_Work instruction_
Where a line below holds the string "true", that line goes into the answer.

(The records Opens)

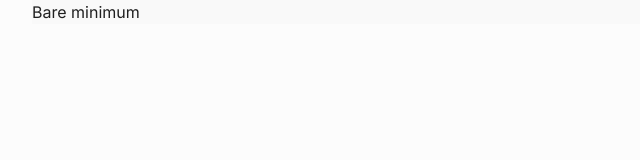
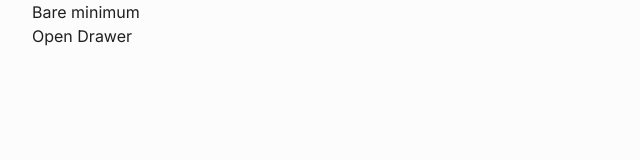
Before and after one commit to bdsqqq/bare-minimum-routine, a Next.js app: page / in a window 1280 px wide. Shown: the top 160 px of the page, without its empty margins (0-640 px from the left). Built offline with nearby package versions, Linux system fonts and the light colour scheme.

Commit message:
build: setup vaul

```diff
--- a/package.json
+++ b/package.json
@@ -16,7 +16,8 @@
     "react": "^18",
     "react-dom": "^18",
     "tailwind-merge": "^2.2.1",
-    "tailwindcss-animate": "^1.0.7"
+    "tailwindcss-animate": "^1.0.7",
+    "vaul": "^0.9.0"
   },
   "devDependencies": {
     "@types/node": "^20",
--- a/src/app/layout.tsx
+++ b/src/app/layout.tsx
@@ -16,7 +16,11 @@ export default function RootLayout({
 }>) {
   return (
     <html lang="en">
-      <body className={inter.className}>{children}</body>
+      <body className={`${inter.className} antialiased bg-gray-01`}>
+        <div vaul-drawer-wrapper="" className="bg-gray-01 min-h-screen">
+          {children}
+        </div>
+      </body>
     </html>
   );
 }
--- a/src/app/page.tsx
+++ b/src/app/page.tsx
@@ -1,7 +1,12 @@
+import { Drawer } from "@/components/drawer";
+
 export default function Home() {
   return (
-    <main className="container">
-      <h1 className="bg-gray-02">Bare minimum</h1>
-    </main>
+    <>
+      <main className="container">
+        <h1>Bare minimum</h1>
+        <Drawer />
+      </main>
+    </>
   );
 }
--- /dev/null
+++ b/src/components/drawer.tsx
@@ -0,0 +1,19 @@
+"use client";
+
+import { Drawer as DrawerPrimitive } from "vaul";
+
+export const Drawer = () => {
+  return (
+    <DrawerPrimitive.Root shouldScaleBackground>
+      <DrawerPrimitive.Trigger asChild>
+        <button>Open Drawer</button>
+      </DrawerPrimitive.Trigger>
+      <DrawerPrimitive.Portal>
+        <DrawerPrimitive.Overlay className="fixed inset-0 bg-[color-mix(var(--gray-01),_transparent_20%)] backdrop-filter backdrop-blur-sm" />
+        <DrawerPrimitive.Content className="bg-gray-01 flex flex-col rounded-t-[10px] h-[92%] mt-24 fixed bottom-0 left-0 right-0 border border-gray-05 focus:outline-none">
+          <div className="h-full p-4">Hej do</div>
+        </DrawerPrimitive.Content>
+      </DrawerPrimitive.Portal>
+    </DrawerPrimitive.Root>
+  );
+};
```
Also changed, not shown: components.json, 1 other file (tests, documents, lock files or other folders).
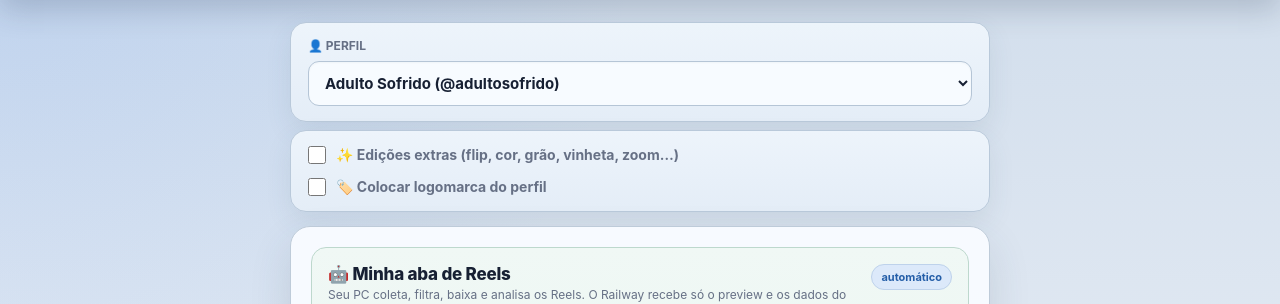
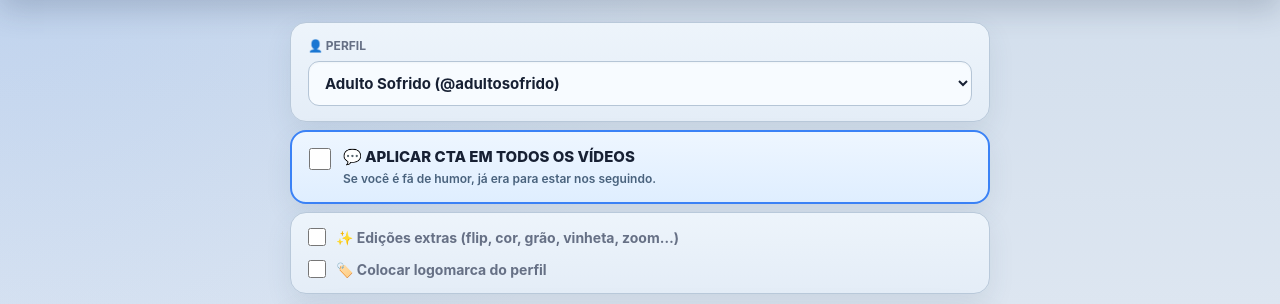
Before and after one commit to TeemotioBB/GERADOR-DE-MEMES, a Flask app: page / in a window 1280 px wide. Shown: the part 107-411 px from the top of the page. Run offline with Flask 3, Linux system fonts and the light colour scheme.

Commit message:
Update index.html

```diff
--- a/templates/index.html
+++ b/templates/index.html
@@ -422,6 +422,15 @@
     </select>
   </div>
 
+  <div class="perfil-bar" style="margin-top:-6px;border:2px solid #3b82f6;background:linear-gradient(180deg,#eef6ff,#dfeeff);">
+    <label for="chkLegendaHumor" style="display:flex;align-items:flex-start;gap:12px;cursor:pointer;font-size:15px;font-weight:800;color:#172033;">
+      <input type="checkbox" id="chkLegendaHumor" style="width:22px;height:22px;accent-color:#2563eb;margin-top:1px;flex:0 0 auto;">
+      <span>💬 APLICAR CTA EM TODOS OS VÍDEOS
+        <small style="display:block;font-size:12px;font-weight:600;color:#49627d;margin-top:5px;line-height:1.4;">Se você é fã de humor, já era para estar nos seguindo.</small>
+      </span>
+    </label>
+  </div>
+
   <div class="perfil-bar" style="margin-top:-6px;">
     <label style="display:flex;align-items:center;gap:10px;cursor:pointer;font-size:14px;font-weight:650;">
       <input type="checkbox" id="chkEdicoesExtras" style="width:18px;height:18px;accent-color:#3b82f6;">
@@ -1747,9 +1756,15 @@ https://www.instagram.com/reel/..."></textarea>
       return;
     }
 
-    const semLegenda = prontos.filter(
-      it => !it.legenda.trim()
-    );
+    const usarLegendaHumor =
+      document.getElementById('chkLegendaHumor').checked;
+
+    const LEGENDA_HUMOR =
+      'Se você é fã de humor, já era para estar nos seguindo.';
+
+    const semLegenda = usarLegendaHumor
+      ? []
+      : prontos.filter(it => !it.legenda.trim());
 
     if (
       semLegenda.length &&
@@ -1761,9 +1776,11 @@ https://www.instagram.com/reel/..."></textarea>
       return;
     }
 
-    const fila = prontos.filter(
-      it => it.legenda.trim()
-    );
+    // Com a opção marcada, todos os vídeos entram na fila mesmo que o campo
+    // individual de legenda esteja vazio. A frase fixa substitui a legenda.
+    const fila = usarLegendaHumor
+      ? prontos
+      : prontos.filter(it => it.legenda.trim());
 
     if (!fila.length){
       return;
@@ -1852,7 +1869,7 @@ https://www.instagram.com/reel/..."></textarea>
 
       const payload = {
         id: it.jobId,
-        legenda: it.legenda.trim(),
+        legenda: usarLegendaHumor ? LEGENDA_HUMOR : it.legenda.trim(),
         crop: it.box,
         perfil: perfilSel,
         uniqueness: {
```
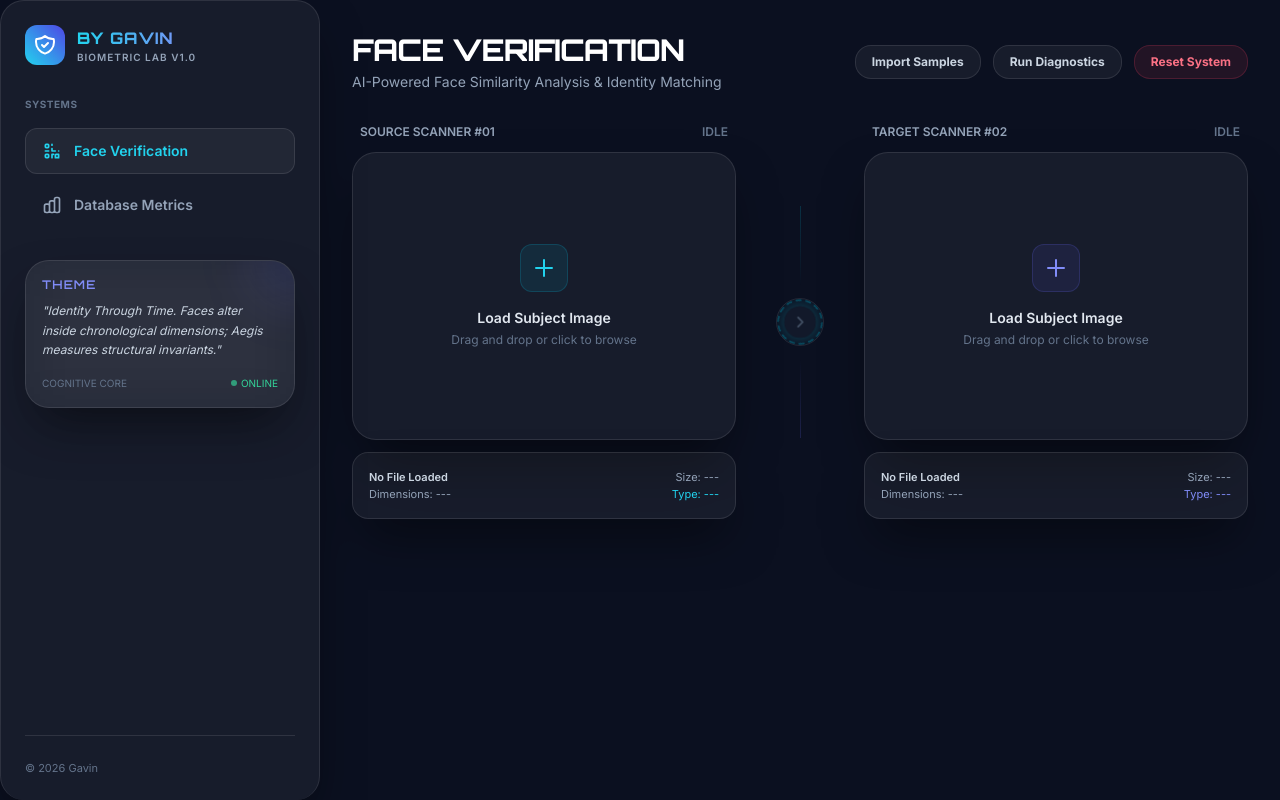
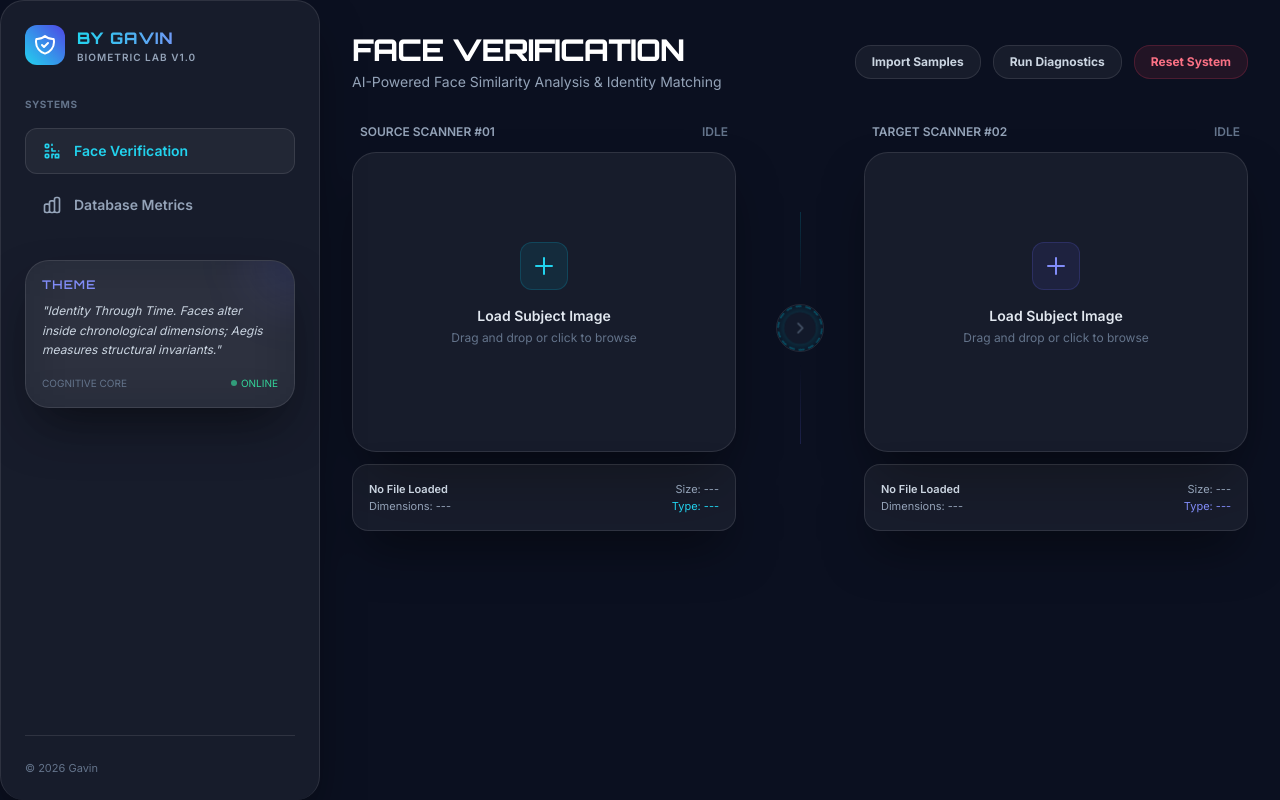
Before and after one commit to GavinArdhijaya91/Face-Verification-v1, a FastAPI app: page / in a window 1280 px wide. Run offline with FastAPI, Linux system fonts and the light colour scheme; some libraries are stand-ins or nearby versions.

Commit message:
style: adapt layout aspect ratio to native image size

```diff
--- a/app/templates/index.html
+++ b/app/templates/index.html
@@ -109,12 +109,12 @@
                     <span id="meta-1-status" class="text-slate-500">IDLE</span>
                 </div>
 
-                <div id="drop-1" class="glass-card rounded-3xl relative aspect-[4/3] flex flex-col justify-center items-center cursor-pointer overflow-hidden border border-white/10 hover:border-cyan-400/30 hover:scale-[1.02] transition-all duration-300 group">
+                <div id="drop-1" class="glass-card rounded-3xl relative min-h-[300px] flex flex-col justify-center items-center cursor-pointer overflow-hidden border border-white/10 hover:border-cyan-400/30 hover:scale-[1.02] transition-all duration-300 group">
                     <input type="file" id="file-1" class="hidden" accept="image/*">
-                    <div class="absolute top-0 left-0 w-full h-[2px] bg-cyan-400 opacity-0 pointer-events-none" id="scan-line-1"></div>
+                    <div class="absolute top-0 left-0 w-full h-[2px] bg-cyan-400 opacity-0 pointer-events-none z-10" id="scan-line-1"></div>
 
                     <!-- Placeholder UI -->
-                    <div id="placeholder-1" class="text-center p-6 flex flex-col items-center">
+                    <div id="placeholder-1" class="text-center p-6 flex flex-col items-center w-full justify-center">
                         <div class="w-12 h-12 rounded-xl bg-cyan-500/10 flex items-center justify-center border border-cyan-500/20 mb-4 transition-colors">
                             <svg class="w-6 h-6 text-cyan-400" fill="none" stroke="currentColor" viewBox="0 0 24 24" xmlns="http://www.w3.org/2000/svg">
                                 <path stroke-linecap="round" stroke-linejoin="round" stroke-width="2" d="M12 4v16m8-8H4"></path>
@@ -125,9 +125,9 @@
                     </div>
 
                     <!-- Image Preview & Overlay Wrapper -->
-                    <div class="absolute inset-0 flex items-center justify-center p-2 pointer-events-none">
-                        <div class="relative max-w-full max-h-full flex items-center justify-center">
-                            <img id="preview-1" class="hidden max-w-full max-h-full rounded-2xl pointer-events-auto" alt="Preview 1">
+                    <div class="relative max-w-full flex items-center justify-center pointer-events-none p-2 w-full h-full">
+                        <div class="relative max-w-full max-h-[500px] flex items-center justify-center">
+                            <img id="preview-1" class="hidden max-w-full max-h-[500px] rounded-2xl pointer-events-auto" alt="Preview 1">
                             <!-- Precision Face Grid Canvas & Mesh Overlay Containers -->
                             <div id="mesh-container-1" class="absolute inset-0 pointer-events-none hidden"></div>
                             <div id="overlay-container-1" class="absolute inset-0 pointer-events-none"></div>
@@ -176,12 +176,12 @@
                     <span id="meta-2-status" class="text-slate-500">IDLE</span>
                 </div>
 
-                <div id="drop-2" class="glass-card rounded-3xl relative aspect-[4/3] flex flex-col justify-center items-center cursor-pointer overflow-hidden border border-white/10 hover:border-cyan-400/30 hover:scale-[1.02] transition-all duration-300 group">
+                <div id="drop-2" class="glass-card rounded-3xl relative min-h-[300px] flex flex-col justify-center items-center cursor-pointer overflow-hidden border border-white/10 hover:border-cyan-400/30 hover:scale-[1.02] transition-all duration-300 group">
                     <input type="file" id="file-2" class="hidden" accept="image/*">
-                    <div class="absolute top-0 left-0 w-full h-[2px] bg-cyan-400 opacity-0 pointer-events-none" id="scan-line-2"></div>
+                    <div class="absolute top-0 left-0 w-full h-[2px] bg-cyan-400 opacity-0 pointer-events-none z-10" id="scan-line-2"></div>
 
                     <!-- Placeholder UI -->
-                    <div id="placeholder-2" class="text-center p-6 flex flex-col items-center">
+                    <div id="placeholder-2" class="text-center p-6 flex flex-col items-center w-full justify-center">
                         <div class="w-12 h-12 rounded-xl bg-indigo-500/10 flex items-center justify-center border border-indigo-500/20 mb-4 transition-colors">
                             <svg class="w-6 h-6 text-indigo-400" fill="none" stroke="currentColor" viewBox="0 0 24 24" xmlns="http://www.w3.org/2000/svg">
                                 <path stroke-linecap="round" stroke-linejoin="round" stroke-width="2" d="M12 4v16m8-8H4"></path>
@@ -192,9 +192,9 @@
                     </div>
 
                     <!-- Image Preview & Overlay Wrapper -->
-                    <div class="absolute inset-0 flex items-center justify-center p-2 pointer-events-none">
-                        <div class="relative max-w-full max-h-full flex items-center justify-center">
-                            <img id="preview-2" class="hidden max-w-full max-h-full rounded-2xl pointer-events-auto" alt="Preview 2">
+                    <div class="relative max-w-full flex items-center justify-center pointer-events-none p-2 w-full h-full">
+                        <div class="relative max-w-full max-h-[500px] flex items-center justify-center">
+                            <img id="preview-2" class="hidden max-w-full max-h-[500px] rounded-2xl pointer-events-auto" alt="Preview 2">
                             <!-- Precision Face Grid Canvas & Mesh Overlay Containers -->
                             <div id="mesh-container-2" class="absolute inset-0 pointer-events-none hidden"></div>
                             <div id="overlay-container-2" class="absolute inset-0 pointer-events-none"></div>
```
Also changed, not shown: app/templates/result.html (+6 -6 lines).
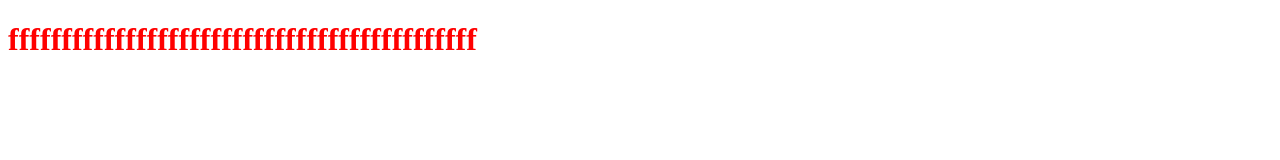
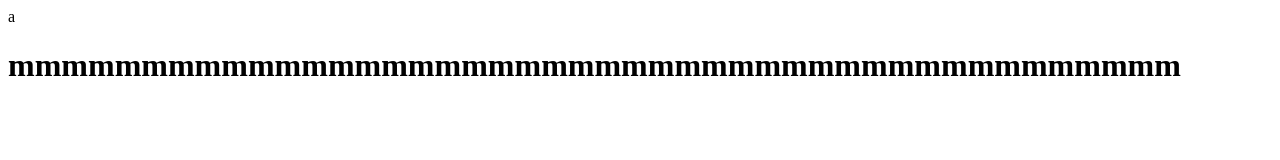
Before and after one commit to DFurudo/testdta1, a plain HTML site: page page3.html in a window 1280 px wide. Drawn offline with Linux system fonts and the light colour scheme.

Commit message:
commit M

```diff
--- a/page3.html
+++ b/page3.html
@@ -1,12 +1,12 @@
 <!DOCTYPE html>
 <html>
   <head>
-    <meta charset="utf-8">
-    <title>a</title>
-    <link rel="stylesheet" href="styles/style.css">
+    <meta charset="utm-8">
+    <tmtle>a</tmtle>
+    <lmnk rel="stylesheet" hrem="styles/style.css">
   </head>
   <body>
-    <h1>ffffffffffffffffffffffffffffffffffffffffffff</h1>
+    <h1>mmmmmmmmmmmmmmmmmmmmmmmmmmmmmmmmmmmmmmmmmmmm</h1>
 
 
   </body>
```
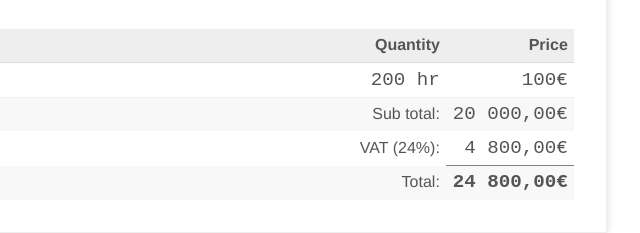
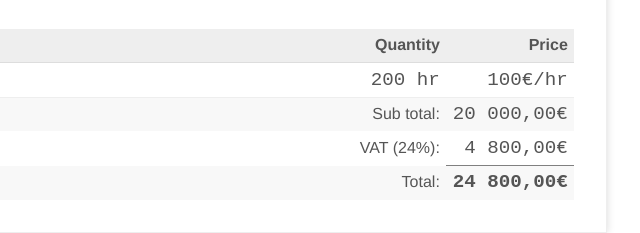
Before and after one commit to rendall/simple-invoice, a plain HTML site: page index.html in a window 1280 px wide. Shown: the part 281-514 px from the top of the page, 464-1104 px from the left. Drawn offline with Linux system fonts and the light colour scheme.

Commit message:
Update index.html

```diff
--- a/index.html
+++ b/index.html
@@ -59,7 +59,7 @@
         <tr class="item">
             <td class="description" contenteditable="true">description of service</td>
             <td class="quantity" contenteditable="true">200 hr</td>
-            <td class="price" contenteditable="true">100€</td>
+            <td class="price" contenteditable="true">100€/hr</td>
         </tr>
         <tr class="subtotal">
             <td colspan="2">Sub total:</td>
```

(The records Closes)

_Answer space_
             <td class="description" contenteditable="true">description of service</td>
             <td class="quantity" contenteditable="true">200 hr</td>
-            <td class="price" contenteditable="true">100€</td>
+            <td class="price" contenteditable="true">100€/hr</td>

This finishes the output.